And above all things have fervent love for one another, for “love will cover a multitude of sins.” (1 Peter 4:8 quoting Prov. 10:12 NKJV).

Second, the issue or offense is irritating and important but not deeply meaningful. However, it could become a more serious problem if we don’t address it. It’s time for a simple to understand, but difficult to practice skill: The I Message. I’ve taught elementary students to use this simple, formula to express needs.

I FEEL (Use specific words to describe emotions: angry, confused, disappointed, attacked).
WHEN (Describe the upsetting behavior without character assassination or blame).
I NEED (a response from you, help with, a different tone of voice, eye contact. Be specific), please.
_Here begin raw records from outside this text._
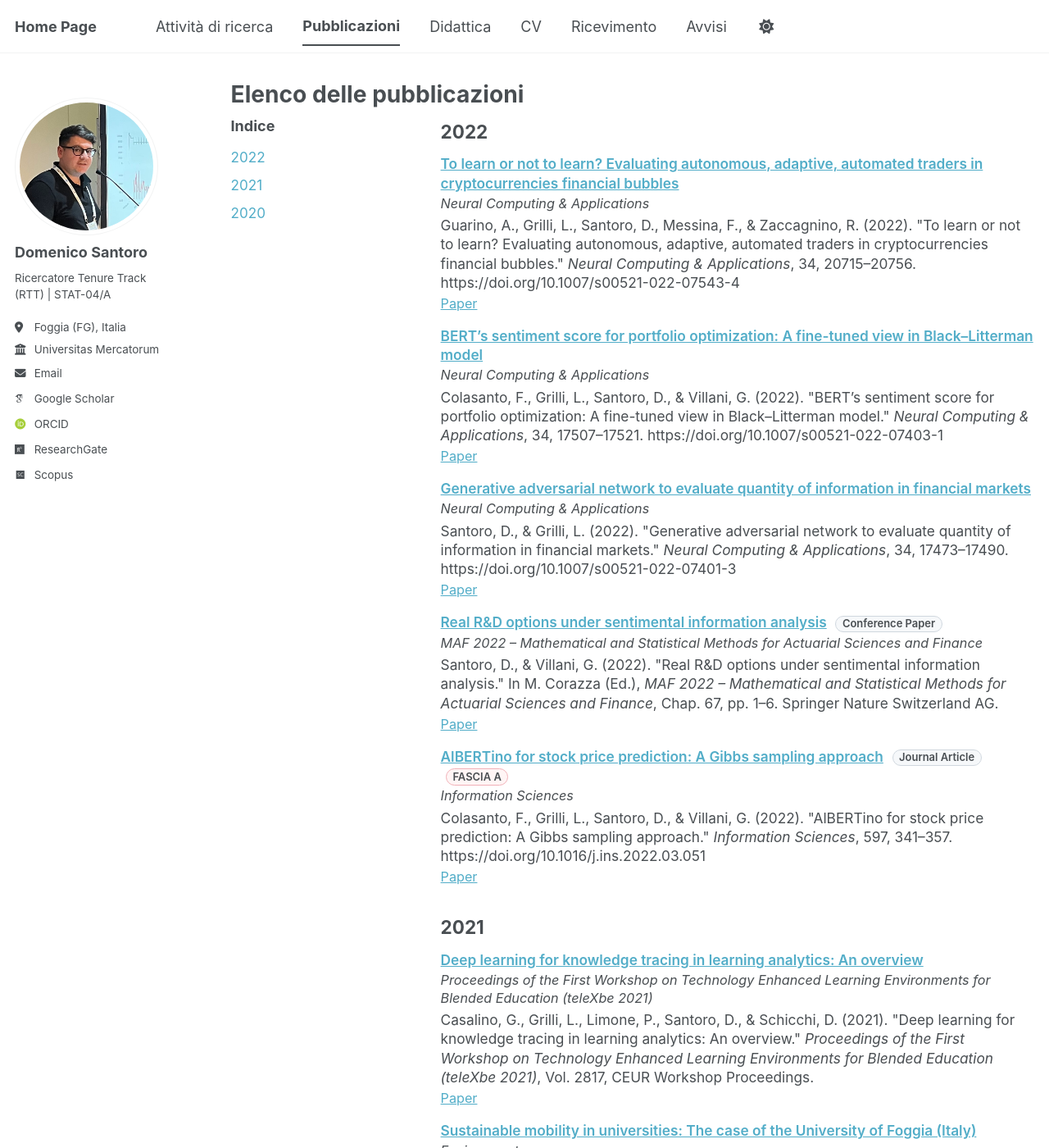
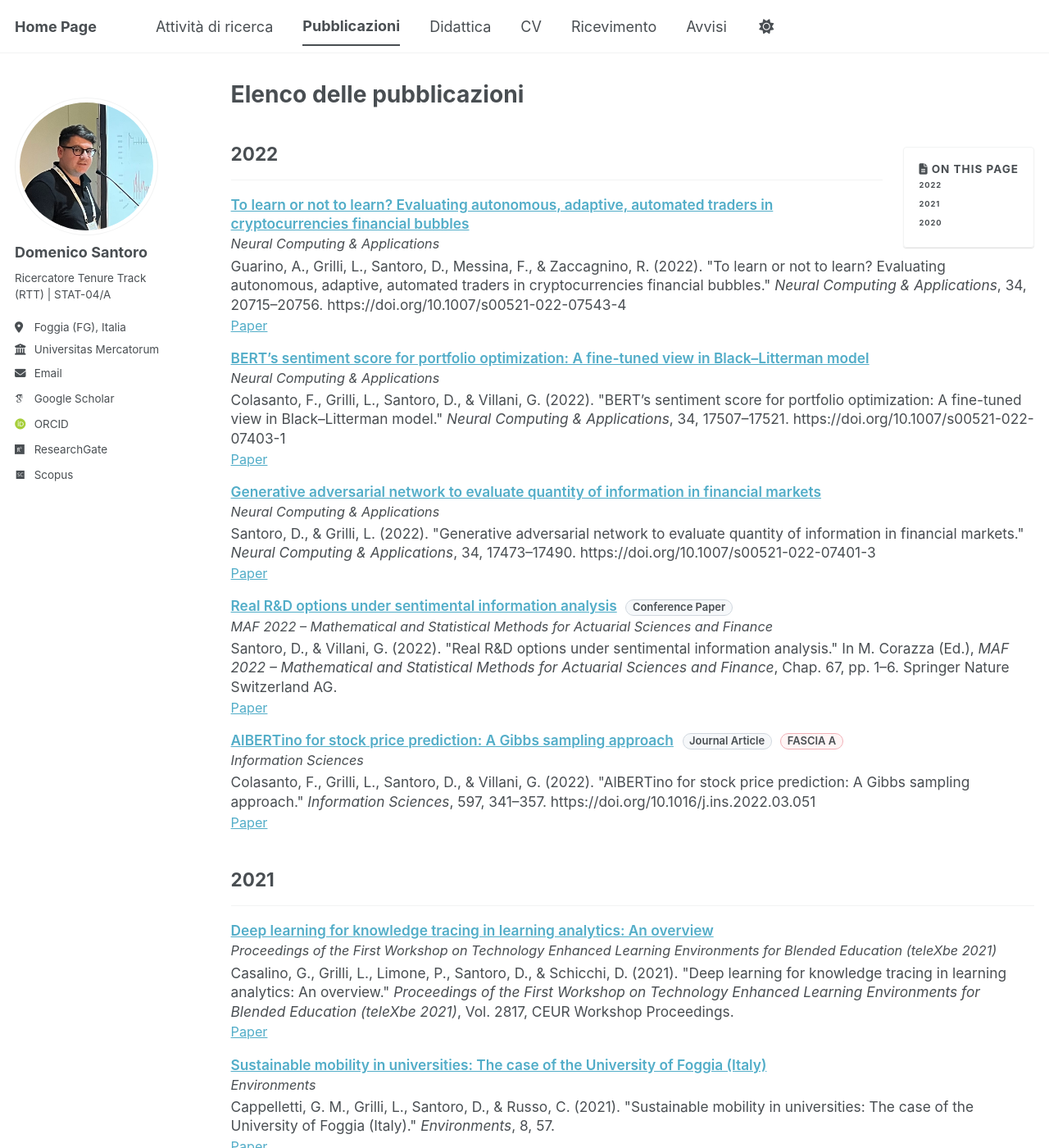
Before and after one commit to mimmoexe/mimmoexe.github.io, a Jekyll site: the page built from _pages/publications.html, in a window 1280 px wide and 1400 px high. Shown: the whole window at 82% size. Built offline with Jekyll 4.4.1, drawn with Linux system fonts in a browser that asks for light colours; some web fonts are replaced; a script bundle is joined from its source files by our own code; library files that are not in the unit come from our copies.

Commit message:
Update publications.html

```diff
--- a/_pages/publications.html
+++ b/_pages/publications.html
@@ -8,48 +8,6 @@ author_profile: true
 {% include base_path %}
 
 <style>
-.pub-layout {
-  display: grid;
-  grid-template-columns: 220px 1fr;
-  gap: 2rem;
-  align-items: start;
-}
-
-.pub-sidebar {
-  position: sticky;
-  top: 2rem;
-  font-size: 0.95rem;
-}
-
-.pub-sidebar h2 {
-  margin-top: 0;
-  margin-bottom: 0.8rem;
-  font-size: 1rem;
-}
-
-.pub-sidebar ul {
-  list-style: none;
-  padding-left: 0;
-  margin: 0;
-}
-
-.pub-sidebar li {
-  margin-bottom: 0.45rem;
-}
-
-.pub-sidebar a {
-  text-decoration: none;
-}
-
-.pub-content h2 {
-  margin-top: 0.2rem;
-  margin-bottom: 0.8rem;
-}
-
-.pub-year {
-  margin-bottom: 2rem;
-}
-
 .pub-item {
   margin-bottom: 0.9rem;
   line-height: 1.35;
@@ -95,39 +53,30 @@ author_profile: true
   font-weight: 600;
 }
 
-.pub-sep {
-  margin-top: 0.9rem;
-  margin-bottom: 1rem;
-}
-
-@media (max-width: 900px) {
-  .pub-layout {
-    grid-template-columns: 1fr;
-  }
-
-  .pub-sidebar {
-    position: static;
-    margin-bottom: 1rem;
-  }
+.pub-year {
+  margin-bottom: 2rem;
 }
 </style>
 
 {% assign pubs_by_year = site.publications | sort: "date" | reverse | group_by_exp: "post", "post.date | date: '%Y'" %}
 
-<div class="pub-layout">
-  <aside class="pub-sidebar">
-    <h2>Indice</h2>
-    <ul>
+<div class="sidebar__right sticky">
+  <nav class="toc">
+    <header>
+      <h4 class="nav__title"><i class="fas fa-file-alt"></i> On this page</h4>
+    </header>
+    <ul class="toc__menu">
       {% for year in pubs_by_year %}
         <li><a href="#year-{{ year.name }}">{{ year.name }}</a></li>
       {% endfor %}
     </ul>
-  </aside>
+  </nav>
+</div>
 
-  <div class="pub-content">
 {% for year in pubs_by_year %}
   <section class="pub-year" id="year-{{ year.name }}">
     <h2>{{ year.name }}</h2>
+    <hr>
 
     {% for post in year.items %}
       <div class="pub-item">
@@ -170,5 +119,3 @@ author_profile: true
     {% endfor %}
   </section>
 {% endfor %}
-  </div>
-</div>
```
Lines whose indentation alone changed are shown as unchanged.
In a usually positive relationship, intimacy increases when we’re able to express our needs and feel heard and respected. Once again, attitude is key.
“Speaking the truth in love, we will grow to become in every respect the mature body of him who is the head, that is, Christ” (Ephesians 4:15NIV).

A third category is serious, painful, and threatens the relationship if ignored. It may be a flaw in the other person or touch a deeply held belief or fear resulting from a previous relationship or family of origin. This response is best thought out and, if possible, prepared in advance. Examine the source of such a powerful response and be ready to explain it. Then without blame, express your feelings, what the issue represents, and ask for compassion and understanding. The greatest success comes when both parties accept responsibility for their part and value the relationship.

“Do nothing from selfishness or empty conceit, but with humility of mind regard one another as more important than yourselves; do not merely look out for your own personal interests, but also for the interests of others” (Philippians 2:3–4 NASB95).

With God’s help, we can repair relationships quickly.

Please share comments, questions, and/or how these tips worked for you. You can encourage and bless others with your response.